As we’ve previously seen, Microsoft wants to be “the Copilot company,” and it will need a lot of computing power to meet that goal. According to Reuters, Microsoft and other tech firms have struggled with the high cost of delivering AI services that can cost 10 times more than services like search engines.
Amid chip shortages that have driven up the prices of highly sought-after Nvidia AI GPUs, several companies have been designing or considering designing their own AI accelerator chips, including Amazon, OpenAI, IBM, and AMD. Microsoft also felt the need to make a custom silicon to push its own services to the fore.
“Much like building a house lets you control every design choice and detail, Microsoft sees the addition of homegrown chips as a way to ensure every element is tailored for Microsoft cloud and AI workloads,” the company writes in its announcement blog. Then it adds poetically like a cookie commercial, “The chips will nestle onto custom server boards, placed within tailor-made racks that fit easily inside existing Microsoft datacenters. The hardware will work hand in hand with software–co-designed together to unlock new capabilities and opportunities.”

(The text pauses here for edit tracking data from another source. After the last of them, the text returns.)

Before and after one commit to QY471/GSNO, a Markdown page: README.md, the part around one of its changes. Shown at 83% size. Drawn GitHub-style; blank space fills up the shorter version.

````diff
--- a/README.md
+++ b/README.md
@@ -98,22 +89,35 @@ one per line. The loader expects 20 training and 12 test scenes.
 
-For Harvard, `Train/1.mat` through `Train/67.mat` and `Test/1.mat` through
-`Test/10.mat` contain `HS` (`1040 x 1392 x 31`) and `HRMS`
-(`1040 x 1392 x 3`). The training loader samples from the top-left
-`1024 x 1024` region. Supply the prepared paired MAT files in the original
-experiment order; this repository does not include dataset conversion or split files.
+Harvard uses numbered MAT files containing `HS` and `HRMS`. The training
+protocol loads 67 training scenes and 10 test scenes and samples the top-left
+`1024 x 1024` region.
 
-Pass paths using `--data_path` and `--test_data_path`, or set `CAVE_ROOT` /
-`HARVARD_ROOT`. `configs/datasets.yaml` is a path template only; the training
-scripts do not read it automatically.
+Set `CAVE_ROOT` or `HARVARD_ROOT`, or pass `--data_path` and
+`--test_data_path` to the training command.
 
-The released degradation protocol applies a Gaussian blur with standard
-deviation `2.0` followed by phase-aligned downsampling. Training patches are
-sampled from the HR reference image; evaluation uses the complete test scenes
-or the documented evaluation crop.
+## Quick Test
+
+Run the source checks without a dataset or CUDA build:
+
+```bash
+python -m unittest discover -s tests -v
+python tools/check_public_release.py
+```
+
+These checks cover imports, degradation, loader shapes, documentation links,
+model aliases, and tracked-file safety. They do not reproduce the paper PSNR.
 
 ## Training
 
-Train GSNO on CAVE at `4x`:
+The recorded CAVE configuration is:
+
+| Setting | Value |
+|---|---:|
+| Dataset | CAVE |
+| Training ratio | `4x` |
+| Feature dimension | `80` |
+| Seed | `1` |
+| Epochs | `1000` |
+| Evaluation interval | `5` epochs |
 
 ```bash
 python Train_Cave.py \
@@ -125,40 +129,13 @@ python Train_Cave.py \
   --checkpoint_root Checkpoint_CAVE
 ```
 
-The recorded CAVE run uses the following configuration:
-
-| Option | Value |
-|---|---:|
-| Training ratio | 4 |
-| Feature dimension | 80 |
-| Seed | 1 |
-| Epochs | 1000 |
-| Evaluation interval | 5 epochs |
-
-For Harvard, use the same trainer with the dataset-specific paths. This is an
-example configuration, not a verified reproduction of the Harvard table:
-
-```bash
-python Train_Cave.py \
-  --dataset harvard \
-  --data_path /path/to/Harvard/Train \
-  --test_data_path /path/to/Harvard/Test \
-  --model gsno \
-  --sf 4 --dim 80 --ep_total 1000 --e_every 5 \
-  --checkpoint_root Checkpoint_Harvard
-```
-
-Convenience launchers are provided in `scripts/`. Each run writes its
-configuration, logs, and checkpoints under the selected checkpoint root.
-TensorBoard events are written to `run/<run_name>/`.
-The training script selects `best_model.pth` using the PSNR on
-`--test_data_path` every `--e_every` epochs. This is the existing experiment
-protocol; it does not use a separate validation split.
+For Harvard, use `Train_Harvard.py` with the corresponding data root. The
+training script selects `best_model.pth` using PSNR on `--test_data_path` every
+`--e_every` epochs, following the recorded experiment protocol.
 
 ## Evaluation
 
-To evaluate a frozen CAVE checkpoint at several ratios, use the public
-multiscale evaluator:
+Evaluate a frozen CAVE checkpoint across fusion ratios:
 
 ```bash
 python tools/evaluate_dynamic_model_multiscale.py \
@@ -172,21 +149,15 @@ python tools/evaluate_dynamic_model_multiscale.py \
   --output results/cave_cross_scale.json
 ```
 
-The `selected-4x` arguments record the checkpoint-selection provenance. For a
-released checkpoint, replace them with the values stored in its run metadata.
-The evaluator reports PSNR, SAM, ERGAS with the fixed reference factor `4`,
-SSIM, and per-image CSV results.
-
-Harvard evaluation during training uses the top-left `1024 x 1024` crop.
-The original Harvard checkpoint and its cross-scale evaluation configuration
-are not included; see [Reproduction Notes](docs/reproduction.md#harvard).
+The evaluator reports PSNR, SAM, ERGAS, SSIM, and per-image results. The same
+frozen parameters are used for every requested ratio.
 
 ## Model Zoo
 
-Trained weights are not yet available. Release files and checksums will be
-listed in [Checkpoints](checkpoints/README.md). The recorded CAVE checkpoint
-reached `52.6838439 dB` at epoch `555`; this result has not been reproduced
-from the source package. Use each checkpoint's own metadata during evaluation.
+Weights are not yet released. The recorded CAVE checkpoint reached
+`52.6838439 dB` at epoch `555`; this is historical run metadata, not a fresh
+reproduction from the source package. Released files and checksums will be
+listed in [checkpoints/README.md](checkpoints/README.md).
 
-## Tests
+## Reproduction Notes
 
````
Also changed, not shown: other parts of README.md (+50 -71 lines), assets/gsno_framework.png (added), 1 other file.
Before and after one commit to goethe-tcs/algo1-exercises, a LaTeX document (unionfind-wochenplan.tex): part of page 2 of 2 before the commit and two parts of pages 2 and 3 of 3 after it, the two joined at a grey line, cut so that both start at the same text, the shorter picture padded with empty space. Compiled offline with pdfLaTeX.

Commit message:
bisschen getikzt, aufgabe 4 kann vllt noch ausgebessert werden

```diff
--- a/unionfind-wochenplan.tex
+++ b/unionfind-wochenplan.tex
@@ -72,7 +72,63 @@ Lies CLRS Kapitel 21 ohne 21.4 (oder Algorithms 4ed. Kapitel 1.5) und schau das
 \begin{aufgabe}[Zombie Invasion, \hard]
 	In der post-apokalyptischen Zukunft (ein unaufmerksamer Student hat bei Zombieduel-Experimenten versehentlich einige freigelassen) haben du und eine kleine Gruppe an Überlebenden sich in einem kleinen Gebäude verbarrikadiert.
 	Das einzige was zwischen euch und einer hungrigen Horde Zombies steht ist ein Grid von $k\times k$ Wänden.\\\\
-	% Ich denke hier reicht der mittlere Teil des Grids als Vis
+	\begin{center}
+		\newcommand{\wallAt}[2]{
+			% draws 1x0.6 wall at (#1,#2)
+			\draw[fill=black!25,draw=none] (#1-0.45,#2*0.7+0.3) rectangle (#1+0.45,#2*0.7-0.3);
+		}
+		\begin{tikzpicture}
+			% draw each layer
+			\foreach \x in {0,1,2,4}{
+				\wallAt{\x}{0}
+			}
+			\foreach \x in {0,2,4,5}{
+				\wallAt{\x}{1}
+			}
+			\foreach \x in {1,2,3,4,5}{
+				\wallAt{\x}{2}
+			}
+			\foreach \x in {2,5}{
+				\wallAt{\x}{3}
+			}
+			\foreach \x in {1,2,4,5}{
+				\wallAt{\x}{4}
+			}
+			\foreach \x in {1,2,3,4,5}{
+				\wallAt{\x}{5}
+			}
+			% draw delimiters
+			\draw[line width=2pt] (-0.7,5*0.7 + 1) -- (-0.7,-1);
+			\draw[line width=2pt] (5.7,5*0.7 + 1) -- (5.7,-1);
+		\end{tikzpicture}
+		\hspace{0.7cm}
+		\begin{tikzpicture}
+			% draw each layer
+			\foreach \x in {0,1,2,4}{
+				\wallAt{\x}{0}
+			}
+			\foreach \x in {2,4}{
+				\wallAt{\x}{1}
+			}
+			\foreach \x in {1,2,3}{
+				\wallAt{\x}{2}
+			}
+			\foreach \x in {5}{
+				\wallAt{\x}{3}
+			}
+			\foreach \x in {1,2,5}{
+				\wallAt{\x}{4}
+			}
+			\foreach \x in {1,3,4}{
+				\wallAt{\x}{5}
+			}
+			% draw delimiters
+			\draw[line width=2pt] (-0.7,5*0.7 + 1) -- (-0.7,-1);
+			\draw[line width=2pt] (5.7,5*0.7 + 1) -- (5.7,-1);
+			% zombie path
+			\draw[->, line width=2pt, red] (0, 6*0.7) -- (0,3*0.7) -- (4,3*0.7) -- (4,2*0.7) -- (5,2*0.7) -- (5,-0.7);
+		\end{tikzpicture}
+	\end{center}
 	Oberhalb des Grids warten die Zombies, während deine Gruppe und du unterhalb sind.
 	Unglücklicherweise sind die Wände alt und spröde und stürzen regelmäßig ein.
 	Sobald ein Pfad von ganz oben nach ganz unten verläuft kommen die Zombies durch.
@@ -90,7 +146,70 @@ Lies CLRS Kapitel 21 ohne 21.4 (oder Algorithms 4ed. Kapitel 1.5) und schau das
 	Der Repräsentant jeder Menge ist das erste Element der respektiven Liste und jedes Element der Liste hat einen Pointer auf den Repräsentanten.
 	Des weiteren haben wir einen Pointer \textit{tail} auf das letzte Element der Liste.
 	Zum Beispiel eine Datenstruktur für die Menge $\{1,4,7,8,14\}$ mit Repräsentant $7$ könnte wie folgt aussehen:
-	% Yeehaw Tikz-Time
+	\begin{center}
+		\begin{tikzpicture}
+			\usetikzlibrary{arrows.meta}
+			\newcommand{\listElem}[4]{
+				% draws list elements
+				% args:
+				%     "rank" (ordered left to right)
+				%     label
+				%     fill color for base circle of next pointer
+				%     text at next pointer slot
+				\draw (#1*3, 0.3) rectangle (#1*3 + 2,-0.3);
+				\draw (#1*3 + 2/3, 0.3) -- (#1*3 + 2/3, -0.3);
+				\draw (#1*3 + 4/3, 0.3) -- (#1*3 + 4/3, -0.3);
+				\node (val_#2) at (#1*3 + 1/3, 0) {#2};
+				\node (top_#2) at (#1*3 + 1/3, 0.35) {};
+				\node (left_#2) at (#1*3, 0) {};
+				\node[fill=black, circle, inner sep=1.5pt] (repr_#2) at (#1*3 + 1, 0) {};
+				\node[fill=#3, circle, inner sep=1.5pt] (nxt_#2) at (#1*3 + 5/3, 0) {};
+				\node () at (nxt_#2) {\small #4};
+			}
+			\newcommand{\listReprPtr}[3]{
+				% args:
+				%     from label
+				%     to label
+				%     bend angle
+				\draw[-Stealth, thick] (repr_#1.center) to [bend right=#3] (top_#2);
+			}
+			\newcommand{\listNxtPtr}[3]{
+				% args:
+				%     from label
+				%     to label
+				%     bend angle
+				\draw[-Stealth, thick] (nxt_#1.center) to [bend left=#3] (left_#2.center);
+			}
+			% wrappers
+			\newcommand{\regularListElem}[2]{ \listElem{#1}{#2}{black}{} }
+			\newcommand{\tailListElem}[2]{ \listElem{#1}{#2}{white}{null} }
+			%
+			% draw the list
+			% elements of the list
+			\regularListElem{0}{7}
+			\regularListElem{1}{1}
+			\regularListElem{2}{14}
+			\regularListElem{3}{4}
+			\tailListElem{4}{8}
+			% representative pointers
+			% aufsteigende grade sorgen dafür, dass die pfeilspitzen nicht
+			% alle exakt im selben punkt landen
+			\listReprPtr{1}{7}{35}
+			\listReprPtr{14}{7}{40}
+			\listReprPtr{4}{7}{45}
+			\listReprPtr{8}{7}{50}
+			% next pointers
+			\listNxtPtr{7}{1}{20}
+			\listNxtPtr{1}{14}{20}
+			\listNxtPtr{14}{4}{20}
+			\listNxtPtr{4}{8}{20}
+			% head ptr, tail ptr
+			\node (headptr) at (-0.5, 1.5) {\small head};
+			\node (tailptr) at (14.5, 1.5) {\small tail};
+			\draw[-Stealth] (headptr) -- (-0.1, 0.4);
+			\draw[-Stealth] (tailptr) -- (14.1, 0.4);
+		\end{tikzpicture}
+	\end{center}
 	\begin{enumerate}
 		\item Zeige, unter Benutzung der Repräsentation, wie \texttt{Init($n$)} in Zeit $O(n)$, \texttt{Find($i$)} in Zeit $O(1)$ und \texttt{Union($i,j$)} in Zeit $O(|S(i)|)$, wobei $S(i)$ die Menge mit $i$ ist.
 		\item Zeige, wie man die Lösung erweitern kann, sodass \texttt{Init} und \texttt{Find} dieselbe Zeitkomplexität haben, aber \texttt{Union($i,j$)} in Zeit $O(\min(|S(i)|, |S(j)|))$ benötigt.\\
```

This isn’t Microsoft’s first foray into chip development. According to The Verge, the firm has long collaborated on silicon for its Xbox consoles and co-engineered chips for its line of Surface tablets.
No tech company is an island, and Microsoft is no exception. The company plans to continue to rely on third-party chips both out of supply necessity and likely to please its tangled web of business partnerships. “Microsoft will also add the latest Nvidia H200 Tensor Core GPU to its fleet next year to support larger model inferencing [sic] with no increase in latency,” it writes, referring to Nvidia’s recently announced AI-crunching GPU. And it will also add AMD MI300X-accelerated virtual machines to Azure.
So, how well do the new chips perform? Microsoft hasn’t released benchmarks yet, but the company seems happy with the chips’ performance-per-watt ratios, especially for Cobalt. “The architecture and implementation is designed with power efficiency in mind,” Microsoft corporate VP of hardware product development Wes McCullough said in a statement. “We’re making the most efficient use of the transistors on the silicon. Multiply those efficiency gains in servers across all our datacenters, it adds up to a pretty big number.”